Railway’s financial health: Indian Railways is in dire financial straits. It barely earns to sustain itself when it needs huge funds to modernize its ailing and ageing infrastructure. The high operational ratio, with expenditure being the 90% of the earning, will be discussed with deliberations on ‘how the new Rail Minister will approach the problem’?
Tariff hike: Fares would be hiked or not? Will the freight tariff come down? Will the passenger fare go up? Will the subsidized segments of train fares see rationalization?
Cleanliness: With ‘Clean India’ campaign being one of the cornerstones of Narendra Modi’s policymaking, the Rail Budget is expected to focus heavily on revamping the image of Indian Railways, a limping behemoth where even the A-class stations have questionable cleanliness record or where the catering of even the A-class trains like Rajdhani or Shatabdi cannot be relied on.

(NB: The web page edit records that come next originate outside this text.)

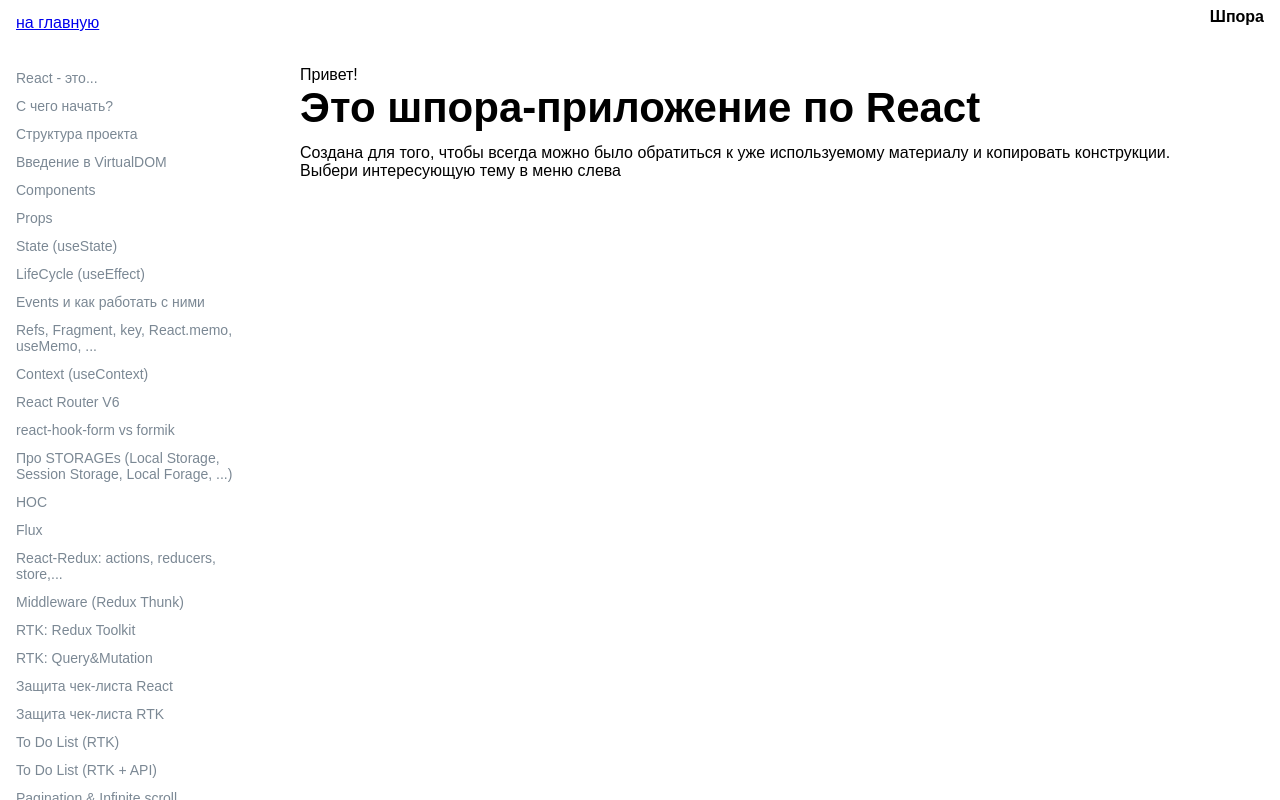
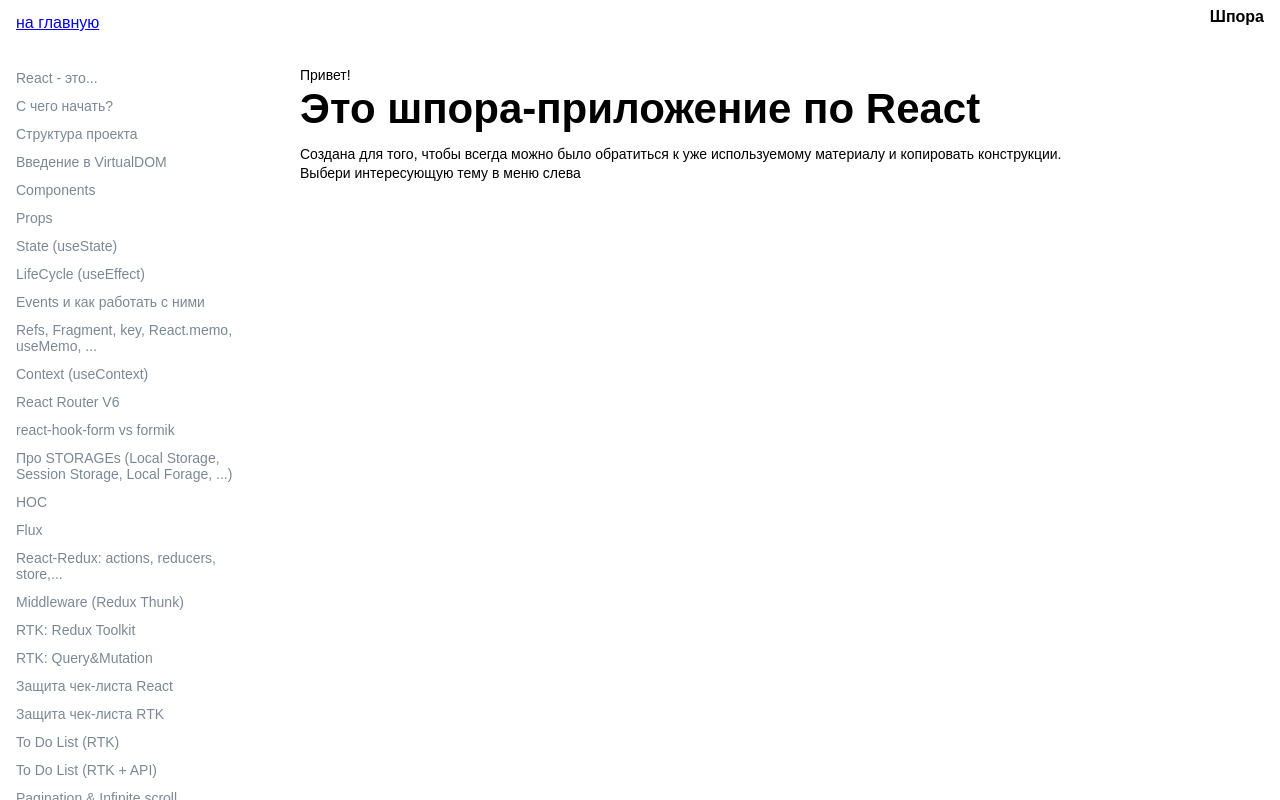
Before and after one commit to slavkapiyavka/react-cheatsheet, a Next.js app: page / in a window 1280 px wide. Built offline with nearby package versions, Linux system fonts and the light colour scheme; a web font is replaced by a local one.

Commit message:
feat: create typography reset stylesheet

```diff
--- a/src/styles/entry.css
+++ b/src/styles/entry.css
@@ -1,2 +1,3 @@
 @import "reset.css";
+@import "typography.css";
 @import "layout.css";
--- /dev/null
+++ b/src/styles/typography.css
@@ -0,0 +1,10 @@
+h1 {
+    margin: 0 0 12px;
+    font-size: 42px;
+}
+
+p {
+    font-size: 14px;
+    font-weight: 300;
+    line-height: 1.35;
+}
```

Clean energy/Alternative energy: Extending the cleanliness campaign, another big emphasis of the Modi government is to increase the share of clean/green energy in India’s overall energy consumption to the global norms. Indian Railways being a major energy consuming outfit, the Rail Budget is expected to lay down vision on the same.
Water conservation: Open taps or leaking pipelines are a common feature of all stations. Also, huge amount of water is used in cleaning trains and stations and much of it is wasted. But there are no specific guidelines water usage. Water recycling is still not practiced by most of its wings. The budget is expected to come with plans for the same.
High speed corridors: The Rail Budget is expected to and should focus on the high speed corridors, preferably on introducing semi high-speed trains and increasing speed of the existing ones. India doesn’t need a Bullet Train corridor now. Burdening its economy with huge-investment white elephants like Bullet Train projects, the one between Mumbai and Ahmedabad is expected to cost Rs. 60,000 crore, should be avoided. And we can expect this from the pragmatic professional in Suresh Prabhu, the Rail Minister.
Freight v passenger tariff trade off: What Indian Railways earns through freight is used to absorb the loss made by its passenger segment – the story of cross subsidy. It stands now at Rs. 24,000 crore. Indian freight tariff is among the highest in the world while its passenger tariff for suburban and sleeper is among the lowest. It is sort of a double whammy. The cross subsidy is eating into Indian Railway’s financial health and the high freight subsidy is making it lose market share to the road transport operators. Balancing these is a tough task, given the sensitivity of electoral compulsions. It would be interesting to see how Mr. Prabhu reflects on the same.
Customer satisfaction: It is always the buzz word, improving on services and introducing amenities. Cleanliness, better booking options, cooking hygiene, cuisine quality, better options on trains, efficient information broadcasts, wi-fi expansion and so on. The fare dynamics is an important part of it. If the fares are increased, it will be to arrange the funds for better amenities. It the fare are not reduced, it will again be to meet the fund requirement to provide a better customer experience. And if the fare are reduced, what else can be said, it is always the most satisfying aspect for most of the customers.
Collaborations: Need to infused fund in Indian Railways and as the government cannot meet the requirement on its own, there should be collaborations on the card – within India, from abroad. Privatization is certainly a sensitive issue but collaborations with external agencies on PPP model can be practiced. Also, the state governments can be made partners in projects falling in their region.
Make in India: Make In India is prime minister Narendra Modi’s flagship manufacturing initiative for India, intending to make India a production hub. But given the poor financial condition of Indian Railways, it should not be expected that the Rail Budget would come with new projects to produce its requirements in the country that it is currently importing.
©/IPR: Santosh Chaubey–/